Retail is also regarded as a valuable amenity in a city whose neighborhoods are continuously evolving. This is reflected in where department stores are setting up their discount shops.
“Last Call is just a testament to the transformation that’s going on in Brooklyn,” said Mr. Mandell, referring to the borough’s wild popularity. The same could arguably be said about Off-Fifth’s location in Lower Manhattan; with Downtown’s resurgence and evolution into a 24/7 community, there is space for more retail players.
From a real estate perspective, the expansion of these chains has helped occupy the space vacated by big-box stores that have not survived, including Circuit City and Borders. (Ms. Consolo referred to these retailers as the “not-so-dearly departed.”)
“It’s a win-win,” she said.
So will the new Bloomingdale’s outlet on West 72nd Street survive steps away from where Loehmann’s met its end? Mr. Hodos says it remains to be seen.
“Bloomingdale’s has historically been a New York store,” he said. “It has the name Bloomingdale’s. They’re expert merchants. The people running Bloomingdale’s are very smart people … and [it] has Macy’s, Inc. behind them.” (Bloomingdale’s is owned by Macy’s, Inc.)

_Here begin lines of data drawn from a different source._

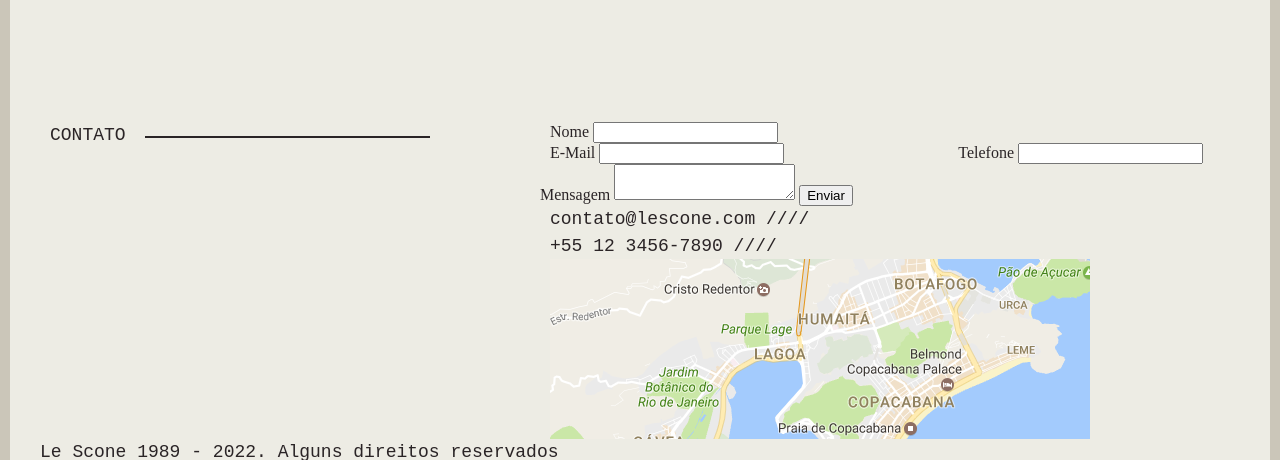
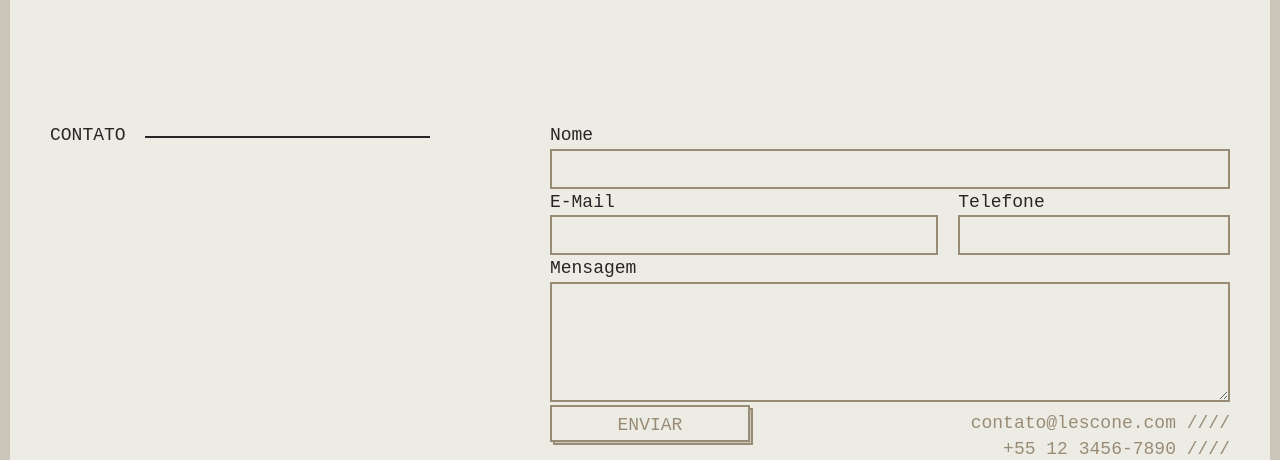
Before and after one commit to IgorRSGraziano/le-scone, a plain HTML site: page index.html in a window 1280 px wide. Shown: the part 1590-2050 px from the top of the page. Drawn offline with Linux system fonts and the light colour scheme; a web font is replaced by a local one.

Commit message:
style: add footer and contact style

```diff
--- /dev/null
+++ b/css/scss/_contato.scss
@@ -0,0 +1,64 @@
+.contato {
+    margin-top: 120px;
+    margin-bottom: 120px;
+    @include d(s) {
+        margin-top: 60px;
+        margin-bottom: 60px;
+    }
+    form {
+        label {
+            @include tipo-1(18);
+            display: block;
+        }
+        input[type="text"], textarea {
+            @include tipo-1(18);
+            color: $cinza;
+            width: 100%;
+            padding: 0 5px;
+            height: 40px;
+            border: 2px solid $bege-escuro;
+            background-color: transparent;
+            &:hover, &:focus {
+                outline: none;
+                border-color: $bege-medio;
+            }
+        }
+        textarea {
+            height: 120px;
+        }
+        input.button {
+            @include tipo-1(18);
+            cursor: pointer;
+            color: $bege-escuro;
+            text-transform: uppercase;
+            border: 2px solid $bege-escuro;
+            background: transparent;
+            display: block;
+            width: 200px;
+            padding-top: 5px;
+            @include box-shadow(3px 3px 0 -2px $bege-medio, 3px 3px 0 0 $bege-escuro);
+            transition: .3s;
+            &:hover {
+                @include box-shadow(5px 5px 0 -2px $bege-medio, 5px 5px 0 0 $bege-escuro);
+            }
+        }
+    }
+}
+
+.contato-info {
+    display: inline-block;
+    color: $bege-escuro;
+    margin-top: 2rem;
+    margin-bottom: 3rem;
+    @include d(l){
+        float: right;
+        text-align: right;
+        margin-top: -2rem;
+        margin-bottom: 2rem;
+    }
+}
+
+.contato-mapa {
+    display: block;
+    @include box-shadow(0 0 0 10px $bege-medio)
+}
--- /dev/null
+++ b/css/scss/_footer.scss
@@ -0,0 +1,18 @@
+footer {
+    padding: 20px 0;
+    background-color: $cinza;
+    @include box-shadow(0 0 0 10px $cinza);
+    p {
+        color: $bege-claro;
+        @include d(s) {
+            text-align: center;
+        }
+    }
+    a img {
+        float: right;
+        @include d(s) {
+            float: none;
+            margin: 20px auto;
+        }
+    }
+}
--- a/css/scss/_variaveis-e-mixins.scss
+++ b/css/scss/_variaveis-e-mixins.scss
@@ -24,6 +24,10 @@ $fonte-2: 'Aref Ruqaa', serif;
     line-height: rem(30, 18);
 }
 
+@mixin box-shadow($shadow...) {
+    box-shadow: $shadow;
+}
+
 .testando {
     @include tipo-2(18)
 }
--- a/css/scss/style.scss
+++ b/css/scss/style.scss
@@ -3,4 +3,6 @@
 @import 'variaveis-e-mixins';
 @import 'geral';
 @import 'intro';
-@import 'menu'
+@import 'menu';
+@import 'contato';
+@import 'footer';
--- a/index.html
+++ b/index.html
@@ -65,15 +65,17 @@
 				<div class="row">
 					<div class="grid-7">
 						<label>E-Mail</label>
-						<input type="email">
+						<input type="text">
 					</div>
 					<div class="grid-5">
 						<label>Telefone</label>
-						<input type="tel">
+						<input type="text">
 					</div>
-					<label>Mensagem</label>
-					<textarea></textarea>
-					<input type="button" class="button" value="Enviar">
+					<div class="grid-12">
+						<label>Mensagem</label>
+						<textarea></textarea>
+						<input type="button" class="button" value="Enviar">
+					</div>
 				</div>
 			</form>
 			<div class="contato-info">
```
Also changed, not shown: css/style.css.
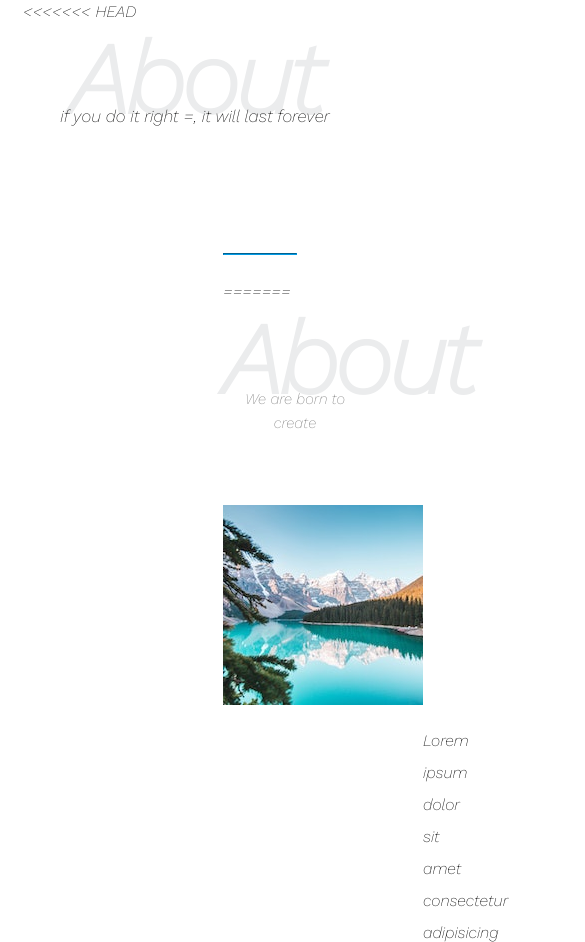
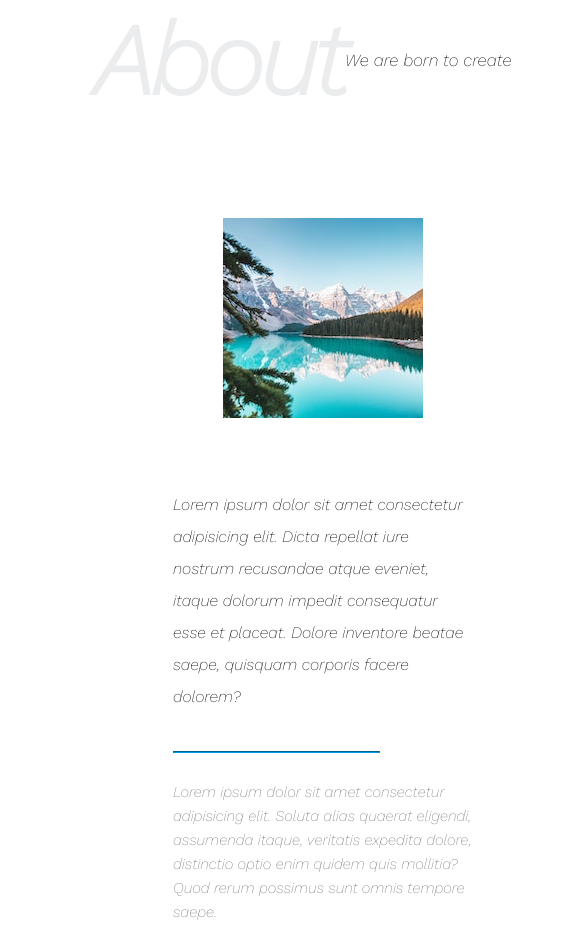
Before and after one commit to mohamed3idm68/my-First-Project, a plain HTML site: page index.html in a window 390 px wide. Shown: the part 4075-5017 px from the top of the page, 585 px wide, since content can reach past the window. Drawn offline with nearby package versions, Linux system fonts and the light colour scheme.

Commit message:
about to finish

```diff
--- a/css/leon.css
+++ b/css/leon.css
@@ -430,8 +430,16 @@ body {
     }
 
     @media (max-width:991px){
-        .about .info{
-            display: block;
+
+         .about {
+            width:590px;
+         }
+
+        .about .container{
+            display: flex;
+            flex-wrap: wrap;
+            justify-content: center;
+            align-items: center;
         }
 
         .about .info .imge {
@@ -447,6 +455,14 @@ body {
 
     .about .info .image {
        position: relative;
+
+    }
+
+    @media (max-width:767px) {
+        .about .info .image {
+            margin-left: 200px;
+        }
+
 
     }
 
@@ -479,10 +495,29 @@ body {
         margin-left: 200px;
 }
 
+@media (max-width:767px) {
+    .about .info .text {
+        flex:1;
+        margin-top:50px;
+        margin-left: 150px;
+    }
+
+
+}
+
 .about .info .text p:first-of-type{
    font-weight: 300;
    line-height: 2;
    margin-bottom: 30px;
+}
+
+@media (max-width:767px) {
+    .about .info .text p {
+        width:300px;
+
+    }
+
+
 }
 
 .about .info .text p:last-of-type {
@@ -490,8 +525,6 @@ body {
     line-height: 1.6;
     font-size: 15px;
 }
-
-
 
 
 .about .info .text hr {
--- a/index.html
+++ b/index.html
@@ -163,18 +163,6 @@
             <!-- about -->
             <div class="about">
                 <div class="container">
-<<<<<<< HEAD
-                    <h1 class="special-Heading" id="about">About</h1>
-                    <p>if you do it right =, it will last forever</p>
-                    <div class="info">
-                        <div class="image">
-                            <img src="" alt="">
-                        </div>
-                        <div class="text">
-                            <p></p>
-                            <hr>
-                            <p></p>
-=======
                     <h1 class="special-Heading">About</h1>
                     <p>We are born to create</p>
                     <div class="info">
@@ -185,13 +173,24 @@
                             <p>Lorem ipsum dolor sit amet consectetur adipisicing elit. Dicta repellat iure nostrum recusandae atque eveniet, itaque dolorum impedit consequatur esse et placeat. Dolore inventore beatae saepe, quisquam corporis facere dolorem?</p>
                             <hr>
                             <p>Lorem ipsum dolor sit amet consectetur adipisicing elit. Soluta alias quaerat eligendi, assumenda itaque, veritatis expedita dolore, distinctio optio enim quidem quis mollitia? Quod rerum possimus sunt omnis tempore saepe.</p>
->>>>>>> 75ddb07152863f8e8244909a7a27ecb48e61e39c
                         </div>
                     </div>
 
                 </div>
             </div>
             <!-- about -->
+            <!-- contact -->
+             <div class="contact">
+                <div class="container">
+                    <h1 class="special-heading">Contact</h1>
+                    <p>We are born to create</p>
+                    <div class="info">
+                        <p class="label"></p>
+                        <a href=""></a>
+                    </div>
+                </div>
+             </div>
+            <!-- contact -->
             <!-- footer -->
             <!-- footer -->
 
```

While it is all but impossible to predict how the influx of discount department stores will affect established players, Mr. Hodos expects that there will continue to be a large New York market for these goods, but perhaps with fewer players.
Here, Mr. Hodos sees a parallel between the discount retailers and the big-box stores.
“With the discount stores, there’s over-proliferation,” he said. “The strong ones will survive. The weak ones won’t be around. Staples has emerged as the dominant player in the office market. Petco is the dominant player in the pet market. A dozen years ago, there were five or six players in that market.”
Consolidation, Mr. Hodos said, is likely as more merchants continue to dive into the same pool.
“Just how there is in the auto industry, we’re still driving cars. There’s still Ford, Chrysler, GM. We just don’t have Pontiacs around anymore. It’s the same thing in retail.”